» **TASK TO COMPLETE**
Determine how many lines of the listing below hold the string "README", then state that number alone.

::: GIVEN INFORMATION

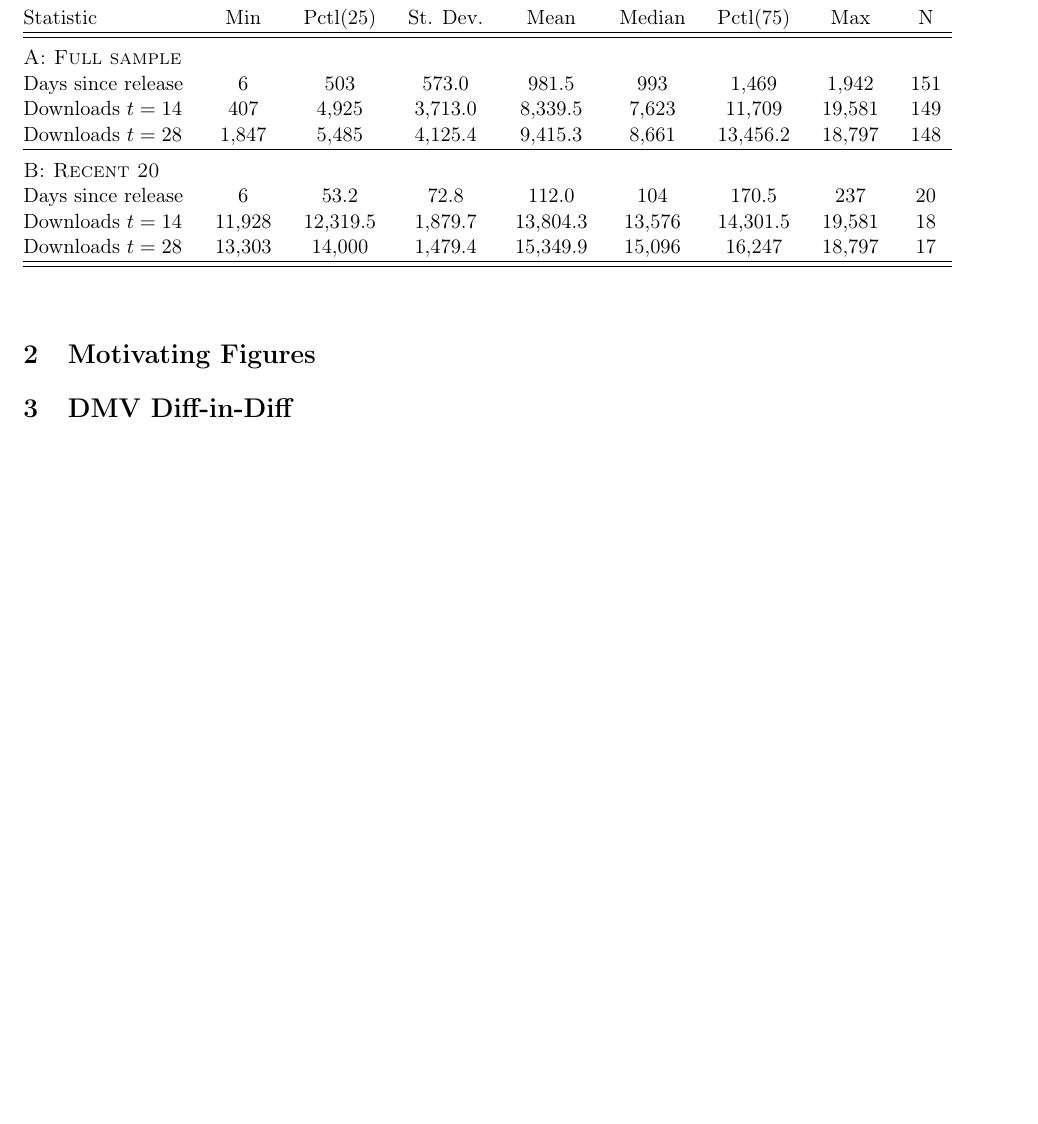
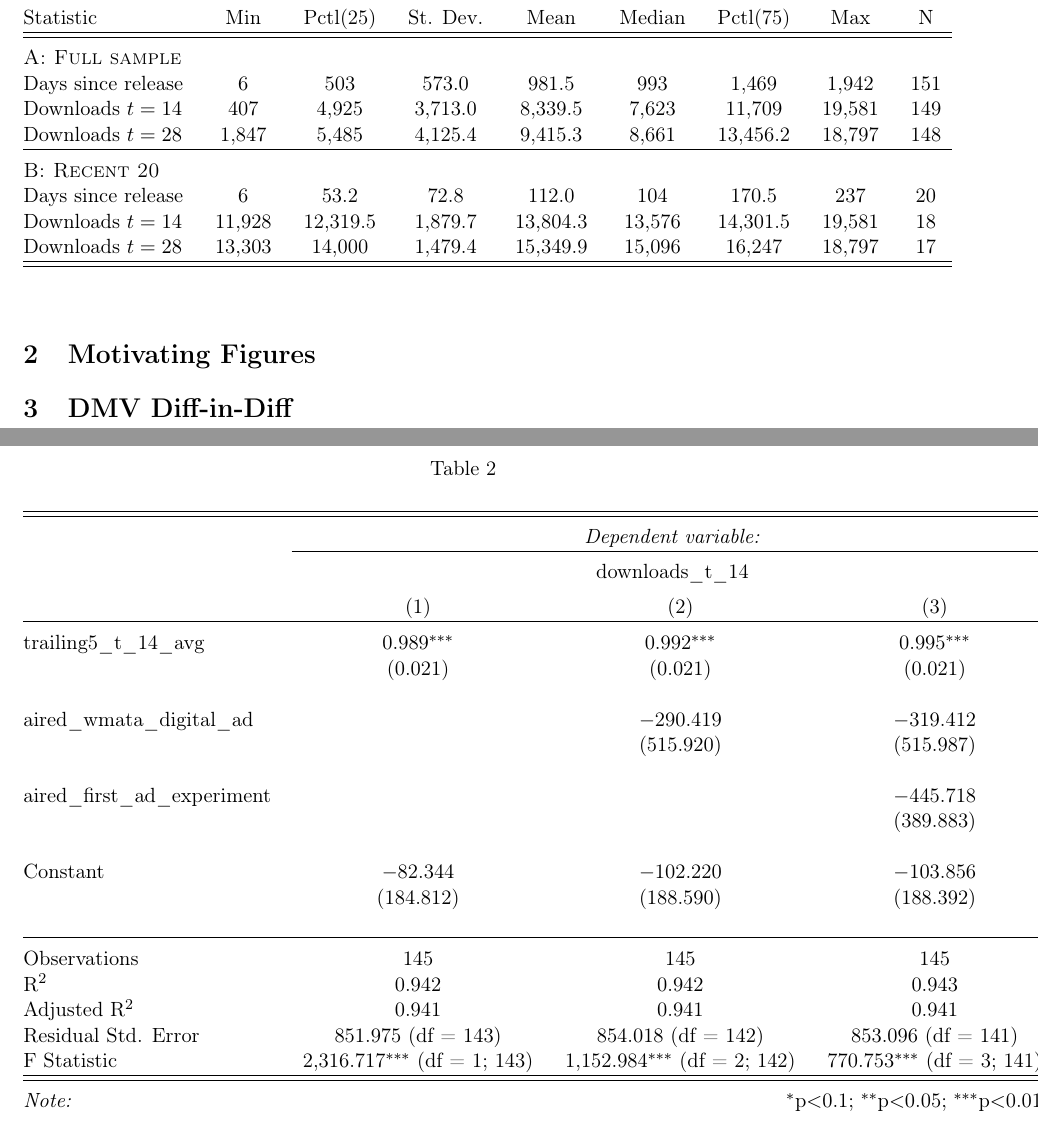
Before and after one commit to BoothStiglerCenter/capitalisntDashboard, a LaTeX document (wmataCampaignAnalysis/wmataAnalysis.tex): part of page 2 of 2 before the commit and two parts of pages 2 and 3 of 3 after it, the two joined at a grey line, cut so that both start at the same text, the shorter picture padded with empty space. Compiled offline with pdfLaTeX.

Commit message:
First attempt at t=14 episode-level naive OLS

```diff
--- a/wmataCampaignAnalysis/wmataAnalysis.tex
+++ b/wmataCampaignAnalysis/wmataAnalysis.tex
@@ -83,6 +83,42 @@
 
 \section{DMV Diff-in-Diff}
 
+\begin{table}[!htbp] \centering
+    \caption{}
+    \label{}
+  \begin{tabular}{@{\extracolsep{5pt}}lccc}
+  \\[-1.8ex]\hline
+  \hline \\[-1.8ex]
+   & \multicolumn{3}{c}{\textit{Dependent variable:}} \\
+  \cline{2-4}
+  \\[-1.8ex] & \multicolumn{3}{c}{downloads\_t\_14} \\
+  \\[-1.8ex] & (1) & (2) & (3)\\
+  \hline \\[-1.8ex]
+   trailing5\_t\_14\_avg & 0.989$^{***}$ & 0.992$^{***}$ & 0.995$^{***}$ \\
+    & (0.021) & (0.021) & (0.021) \\
+    & & & \\
+   aired\_wmata\_digital\_ad &  & $-$290.419 & $-$319.412 \\
+    &  & (515.920) & (515.987) \\
+    & & & \\
+   aired\_first\_ad\_experiment &  &  & $-$445.718 \\
+    &  &  & (389.883) \\
+    & & & \\
+   Constant & $-$82.344 & $-$102.220 & $-$103.856 \\
+    & (184.812) & (188.590) & (188.392) \\
+    & & & \\
+  \hline \\[-1.8ex]
+  Observations & 145 & 145 & 145 \\
+  R$^{2}$ & 0.942 & 0.942 & 0.943 \\
+  Adjusted R$^{2}$ & 0.941 & 0.941 & 0.941 \\
+  Residual Std. Error & 851.975 (df = 143) & 854.018 (df = 142) & 853.096 (df = 141) \\
+  F Statistic & 2,316.717$^{***}$ (df = 1; 143) & 1,152.984$^{***}$ (df = 2; 142) & 770.753$^{***}$ (df
+  = 3; 141) \\
+  \hline
+  \hline \\[-1.8ex]
+  \textit{Note:}  & \multicolumn{3}{r}{$^{*}$p$<$0.1; $^{**}$p$<$0.05; $^{***}$p$<$0.01} \\
+  \end{tabular}
+  \end{table}
+
 
 
 \end{document}
```
Also changed, not shown: wmataCampaignAnalysis/wmataAnalysis.pdf, 1 other file.
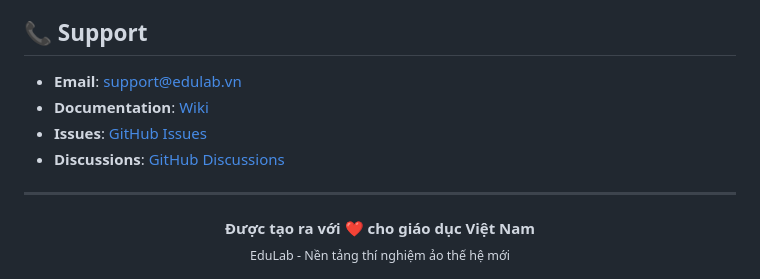
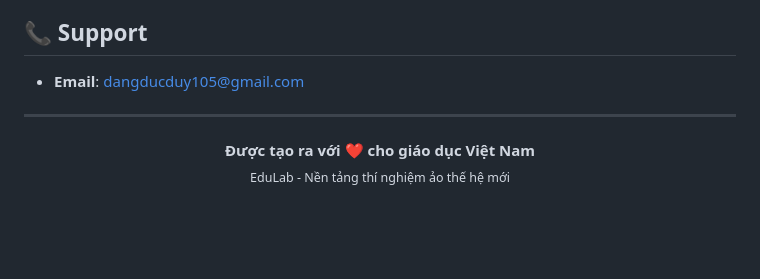
Before and after one commit to i-dan-d/Edulab, a Markdown page: README.md, the part around the change. Drawn GitHub-style; blank space fills up the shorter version.

```diff
--- a/README.md
+++ b/README.md
@@ -298,10 +298,8 @@ Dự án được phát hành dưới [MIT License](LICENSE).
 
 ## 📞 Support
 
-- **Email**: support@edulab.vn
-- **Documentation**: [Wiki](https://github.com/yourusername/edulab/wiki)
-- **Issues**: [GitHub Issues](https://github.com/yourusername/edulab/issues)
-- **Discussions**: [GitHub Discussions](https://github.com/yourusername/edulab/discussions)
+- **Email**: dangducduy105@gmail.com
+
 
 ---
 
```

::::::

» **SOLUTION TO THIS EXERCISE**
3